Abstract

OBJECTIVE Our goal was to assess the relationship between bacterial vaginosis and sexual intercourse and the impact of both on preterm birth. STUDY DESIGN The presence of bacterial vaginosis was assessed in 790 healthy nulliparous women between 8 and 17 weeks' gestation, and they were then asked to record weekly the number of occasions of sexual intercourse from registration to term. The end point for each was the occurrence of preterm uterine contractions, preterm birth, or preterm rupture of the membranes. RESULTS A total of 407 women returned the specific follow-up charts on vaginal intercourse. Bacterial vaginosis was detected at registration in 93 of the 407 subjects (22.9%), but the presence or absence of bacterial vaginosis had no predictive value as regards the frequency of subsequent intercourse. Of the 39 women (9.6%) who experienced threatened preterm labor, 16 were delivered before 37 weeks of gestation. In addition, premature rupture of membranes occurred in 48 women (9 preterm and 39 term). The 95% confidence interval for the weekly frequency of intercourse was calculated for those women delivered at term; a larger (p < 0.05) proportion of women delivered preterm, with (6/9, 66.7%) or without (13/16, 81.3%) premature rupture of membranes, had frequencies less than the 95% confidence interval during the second trimester of pregnancy; the respective proportions were 75.0% (6/8) and 78.6% (11/14) during the third trimester. Furthermore, among those women who had stopped having sexual intercourse in the last trimester, a larger (p < 0.05) proportion was delivered preterm (57.1%), with or without premature rupture of membranes, than was delivered at term (13.6%). In addition, only three women (18.8%) delivered preterm, with (two women) or without (one woman) premature rupture of membranes, reported having intercourse within 1 week before the onset of complications. CONCLUSION For healthy nulliparous women, coitus during pregnancy is not related to bacterial vaginosis and does not predispose to preterm birth.

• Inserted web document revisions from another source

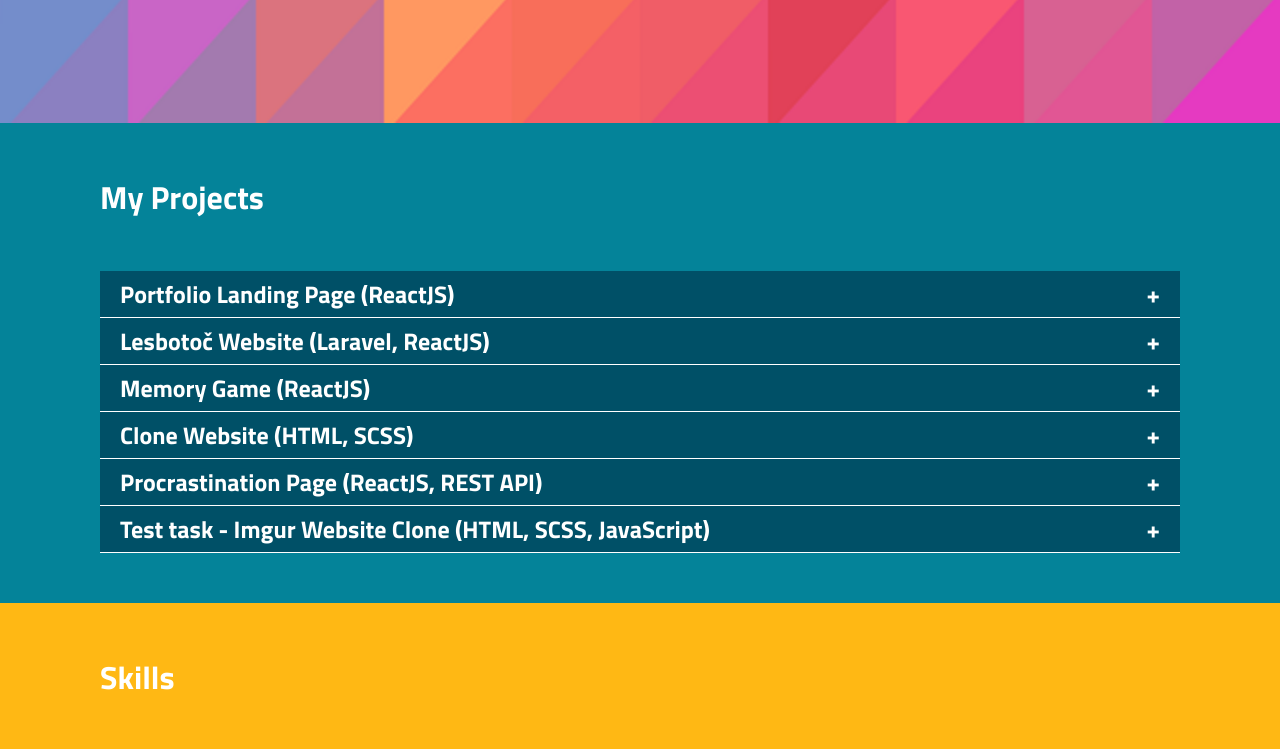
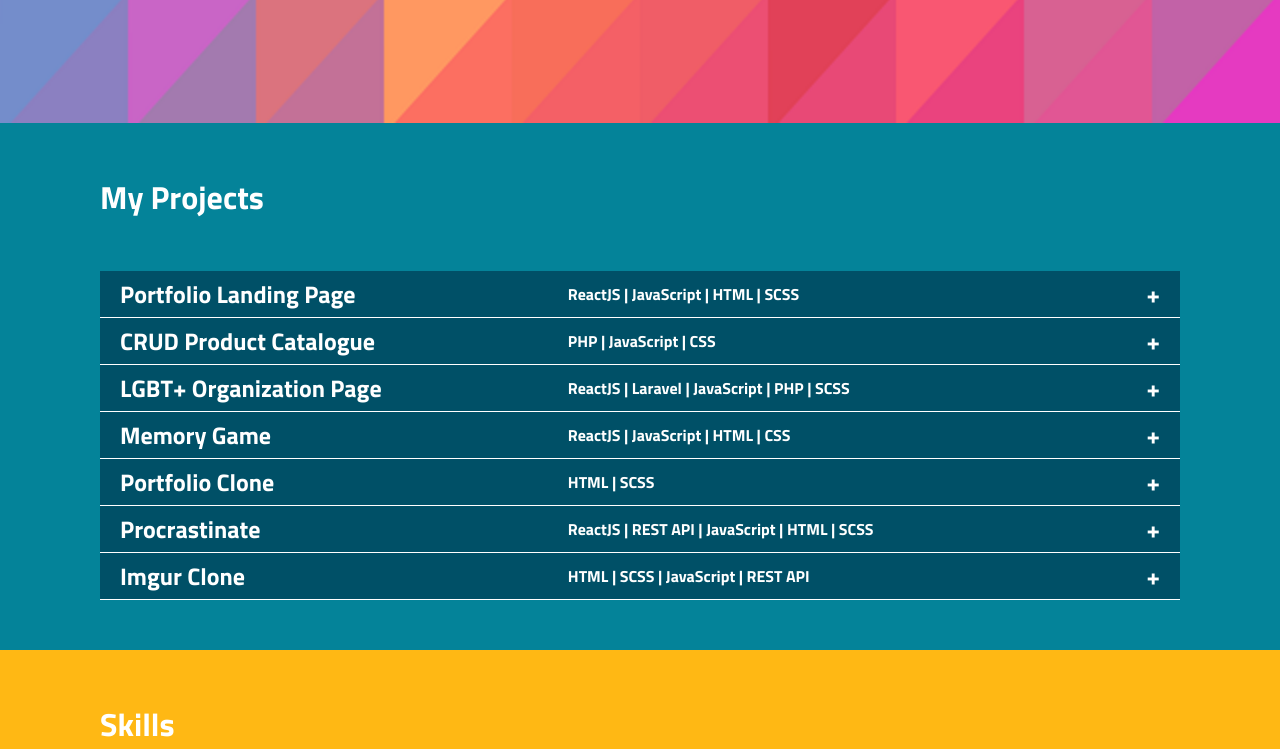
Before and after one commit to queuing4oranges/portfolio, a React (Create React App) app: page / in a window 1280 px wide. Shown: the part 577-1326 px from the top of the page. Built offline with nearby package versions, Linux system fonts and the light colour scheme.

Commit message:
changed accordion + tech stack

```diff
--- a/src/components/accordion/Accordion.js
+++ b/src/components/accordion/Accordion.js
@@ -9,8 +9,9 @@ const Accordion = ({ id, title, tech, description, github, live }) => {
         <div className="accordion__item">
             <div className="accordion__subtitle"
             onClick={() => setIsActive(!isActive)}>
-                <h2>{title}</h2>
-                <h2>{isActive ? "-" : "+" }</h2>
+                <h2 className="acc__subtitle">{title}</h2>
+                <h4 className="tech__title">{tech}</h4>
+                <h2 className="acc__plus">{isActive ? "-" : "+" }</h2>
             </div>
 
             {isActive &&
--- a/src/components/accordion/accordion.scss
+++ b/src/components/accordion/accordion.scss
@@ -33,18 +33,21 @@
 }
 
 .accordion__subtitle {
-    display: flex;
-    flex-direction: row;
-    justify-content: space-between;
+  display: grid;
+  grid-template-columns: repeat(2, 1.5fr) 0.5fr;
+  grid-template-rows: 1fr;
+  grid-column-gap: 15px;
+  grid-row-gap: 0px;
   cursor: pointer;
   background-color: $darkblue;
   border-bottom: 1px white solid;
-    padding:  5px 20px;
-
+  padding: 5px 20px;
+  align-items: center;
 }
 
 .accordion__subtitle:hover {
-    background-color:#ffb814 ;
+  background-color: #ffb814;
+  color: #d828b2;
 }
 
 .accordion__content {
@@ -62,9 +65,13 @@
   text-decoration: none;
   color: white;
 }
+.acc__plus {
+  display: flex;
+  justify-content: flex-end;
+}
 
 /*mobile phone*/
-@media(max-width:600px) {
+@media (max-width: 600px) {
   .accordion__container {
     margin: 0;
     padding: 0 0 30px 0;
@@ -82,6 +89,11 @@
   }
 
   .accordion__subtitle {
+    display: grid;
+    grid-template-columns: repeat(2, 1.5fr) 0.5fr;
+    grid-template-rows: 1fr;
+    grid-column-gap: 15px;
+    grid-row-gap: 0px;
     font-size: 1em;
   }
 
@@ -94,5 +106,11 @@
     overflow-wrap: break-word;
   }
 
+  .acc__subtitle {
+    font-size: 1rem;
+  }
 
+  .tech__title {
+    font-size: 1rem;
   }
+}
--- a/src/components/accordion/content.js
+++ b/src/components/accordion/content.js
@@ -1,48 +1,65 @@
 export const accordionData = [
 {
   id: "1",
-    title: "Portfolio Landing Page (ReactJS)",
-    tech: "JavaScript, React, HTML, SCSS",
+    title: "Portfolio Landing Page",
+    tech: "ReactJS  |  JavaScript  |  HTML  |  SCSS",
     description: "The Portfolio Landing Page is my work in progress. I want to use it to add more projects and to showcase my learning process (though one will never finish learning). It also displays the final project from the Web Development Bootcamp I joined in 2022, as well as projects I finished on my own, projects from video tutorials, or results from other resources of study.",
     github: "https://github.com/queuing4oranges/portfolio",
     live: "https://www.itisgoodtohave.me/"
   },
+
+  {
+    id:"7",
+    title: "CRUD Product Catalogue",
+    tech: "PHP | JavaScript | CSS",
+    description: "This is the first draft of a CRUD App of a simple product catalogue. The user can look at the products available, create new products as well as delete/mass delete the existing products",
+    github: "https://github.com/queuing4oranges/crud-product-catalogue",
+    live: "https://catalogue.itisgoodtohave.me/"
+  },
+
+
   {
     id: "2",
-    title: "Lesbotoč Website (Laravel, ReactJS)",
-    tech: "JavaScript, React, PHP, Laravel, CSS, SCSS",
-    description: "The Lesbotoč Website project will go live as soon as finishing touches are made by the team and in cooperation with the organization, which is part of the LGBT+ community. The project was made by a team of three. All of us worked on backend and frontend, because everyone wanted to be involved in the whole process. That way, we all had a part in creating tables, modeling, and seeding data to the database. The project was planned and designed in Figma. The team worked agile with the help of Trello. My part of the backend was 'locations', including a form to add a new location to the database. My work on the frontend was the 'about-us' page, as well as the footer of the website.",
+    title: "LGBT+ Organization Page",
+    tech: "ReactJS | Laravel | JavaScript | PHP | SCSS",
+    description: "The Lesbotoč Website is a project that will go live as soon as finishing touches are made by the team and in cooperation with the organization (mainly translations/content). The project was made by a team of three. All of us worked on backend and frontend, because everyone wanted to be involved in the whole process. That way, we all had a part in creating tables, modelling, and seeding data to the database. The project was planned and designed in Figma. The team worked agile with the help of Trello. My part of the backend was 'locations', including a form to add a new location to the database. My work on the frontend was the 'about-us' page, as well as the footer of the website.",
     github: "https://github.com/RuxCavescu/Lesbotoc"
     // live:
   },
+
   {
     id: "3",
-    title: "Memory Game (ReactJS)",
-    tech: "JavsScript, React, HTML, CSS",
+    title: "Memory Game",
+    tech: "ReactJS | JavaScript | HTML | CSS",
     description: "This is a traditional memory game from the Net Ninja course \"Build Websites with React & Firebase\", which works with different React concepts, such as reusable components, how to use hooks, fetching Data and working with a database. I've chosen to follow the course to repeat and deepen the understanding of what I've learned in the Bootcamp and to continue learning and understanding the concepts of JavaScript.",
     github: "https://github.com/queuing4oranges/magic-memory",
     live: "https://memory.itisgoodtohave.me/"
   },
+
   {
     id: "4",
-    title: "Clone Website (HTML, SCSS)",
-    tech: "HTML, SCSS",
+    title: "Portfolio Clone",
+    tech: "HTML | SCSS",
     description: "The cloning of an imaginary website was more or less a study object and repetition of what I have learned so far. It was a great practice in copying a design and helped repeating and trying out new things in styling.",
     github: "https://github.com/queuing4oranges/aneta_webbie",
     live: "https://anetawebbie.itisgoodtohave.me/"
   },
+
   {
-    title: "Procrastination Page (ReactJS, REST API)",
-    tech: "HTML, SCSS, JavaScript, React, REST API",
+    id: "5",
+    title: "Procrastinate",
+    tech: "ReactJS | REST API | JavaScript | HTML | SCSS",
     description: "The mini project is an attempt to better understanding on how APIs can be used, how their data can be consumed and displayed including search queries.",
     github: "https://github.com/queuing4oranges/rest-api-website",
     live: "https://procrastinate.itisgoodtohave.me/"
   },
+
   {
-    title: "Test task - Imgur Website Clone (HTML, SCSS, JavaScript)",
-    tech: "HTML, SCSS, JavaScript, API",
+    id: "6",
+    title: "Imgur Clone",
+    tech: "HTML | SCSS | JavaScript | REST API",
     description: "This project is a clone of the Imgur Website design including some of its functionalities",
     github: "https://github.com/queuing4oranges/brilo.team-test",
-    live: "https://brilotest.itisgoodtohave.me/"
+    live: "https://imgur-clone.itisgoodtohave.me/"
   }
 ]
```
Lines whose indentation alone changed are shown as unchanged.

Cite this paper

@article{Kurki1993CoitusDP, title={Coitus during pregnancy is not related to bacterial vaginosis or preterm birth.}, author={Tapio Kurki and Olavi R. Ylikorkala}, journal={American journal of obstetrics and gynecology}, year={1993}, volume={169 5}, pages={1130-4} }